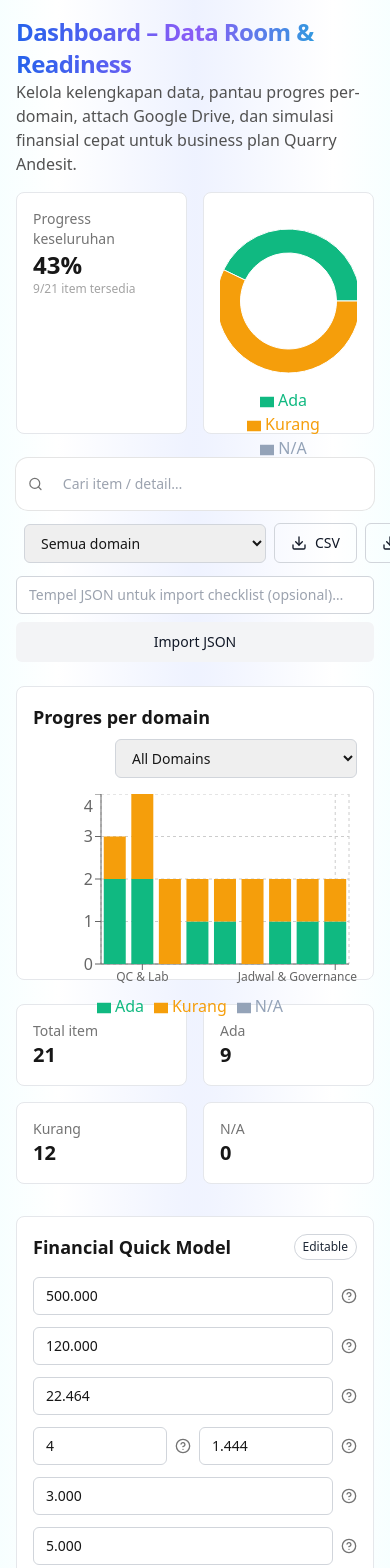
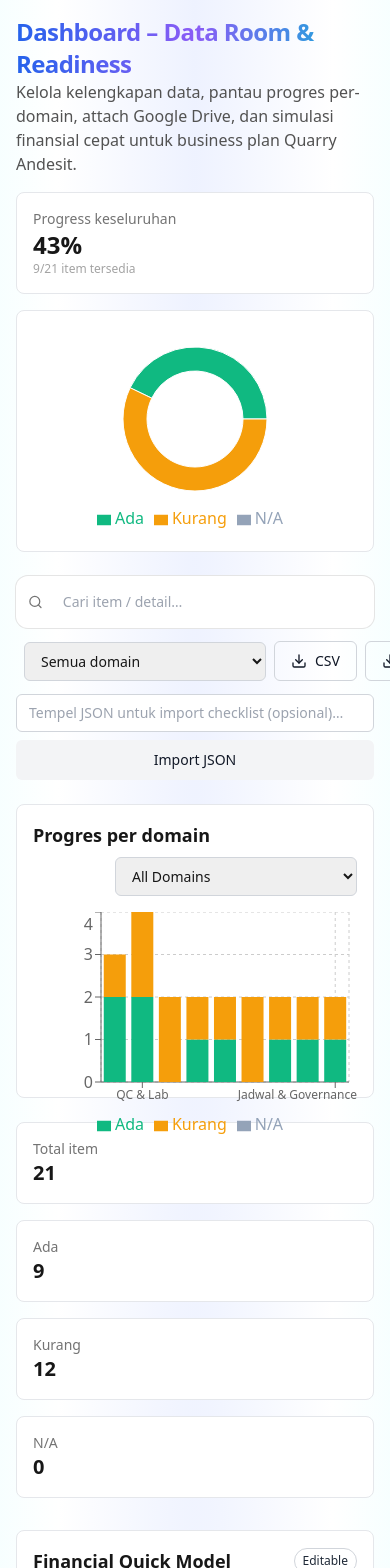
Before and after one commit to barkadukhansyuhada/bisnisplaninitial, a React (Vite) app: page / in a window 390 px wide. Shown: the top 1568 px of the page. Built offline with nearby package versions, Linux system fonts and the light colour scheme.

Commit message:
Improve mobile responsiveness for summary cards and quick stats

```diff
--- a/src/components/dashboard/Dashboard.tsx
+++ b/src/components/dashboard/Dashboard.tsx
@@ -78,7 +78,7 @@ export function Dashboard() {
               Kelola kelengkapan data, pantau progres per-domain, attach Google Drive, dan simulasi finansial cepat untuk business plan Quarry Andesit.
             </p>
           </div>
-          <motion.div initial={{ scale: 0.95, opacity: 0 }} animate={{ scale: 1, opacity: 1 }} className="grid grid-cols-2 gap-4">
+          <motion.div initial={{ scale: 0.95, opacity: 0 }} animate={{ scale: 1, opacity: 1 }} className="grid grid-cols-1 md:grid-cols-2 gap-4">
             <Card className="rounded-2xl">
               <CardContent className="p-4">
                 <div className="text-sm text-neutral-500">Progress keseluruhan</div>
@@ -112,7 +112,7 @@ export function Dashboard() {
         </div>
 
         {/* Quick stats */}
-        <div className="grid grid-cols-2 md:grid-cols-4 gap-4 mt-6">
+        <div className="grid grid-cols-1 md:grid-cols-2 lg:grid-cols-4 gap-4 mt-6">
           <Card className="rounded-2xl">
             <CardContent className="p-4">
               <Stat label="Total item" value={String(stats.total)} />
```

::::

Assigned task.
Restate the data word for word without pictures.

Finished exercise.
Before and after one commit to barkadukhansyuhada/bisnisplaninitial, a React (Vite) app: page / in a window 390 px wide. Shown: the top 1568 px of the page. Built offline with nearby package versions, Linux system fonts and the light colour scheme.

Commit message:
Improve mobile responsiveness for summary cards and quick stats

```diff
--- a/src/components/dashboard/Dashboard.tsx
+++ b/src/components/dashboard/Dashboard.tsx
@@ -78,7 +78,7 @@ export function Dashboard() {
               Kelola kelengkapan data, pantau progres per-domain, attach Google Drive, dan simulasi finansial cepat untuk business plan Quarry Andesit.
             </p>
           </div>
-          <motion.div initial={{ scale: 0.95, opacity: 0 }} animate={{ scale: 1, opacity: 1 }} className="grid grid-cols-2 gap-4">
+          <motion.div initial={{ scale: 0.95, opacity: 0 }} animate={{ scale: 1, opacity: 1 }} className="grid grid-cols-1 md:grid-cols-2 gap-4">
             <Card className="rounded-2xl">
               <CardContent className="p-4">
                 <div className="text-sm text-neutral-500">Progress keseluruhan</div>
@@ -112,7 +112,7 @@ export function Dashboard() {
         </div>
 
         {/* Quick stats */}
-        <div className="grid grid-cols-2 md:grid-cols-4 gap-4 mt-6">
+        <div className="grid grid-cols-1 md:grid-cols-2 lg:grid-cols-4 gap-4 mt-6">
           <Card className="rounded-2xl">
             <CardContent className="p-4">
               <Stat label="Total item" value={String(stats.total)} />
```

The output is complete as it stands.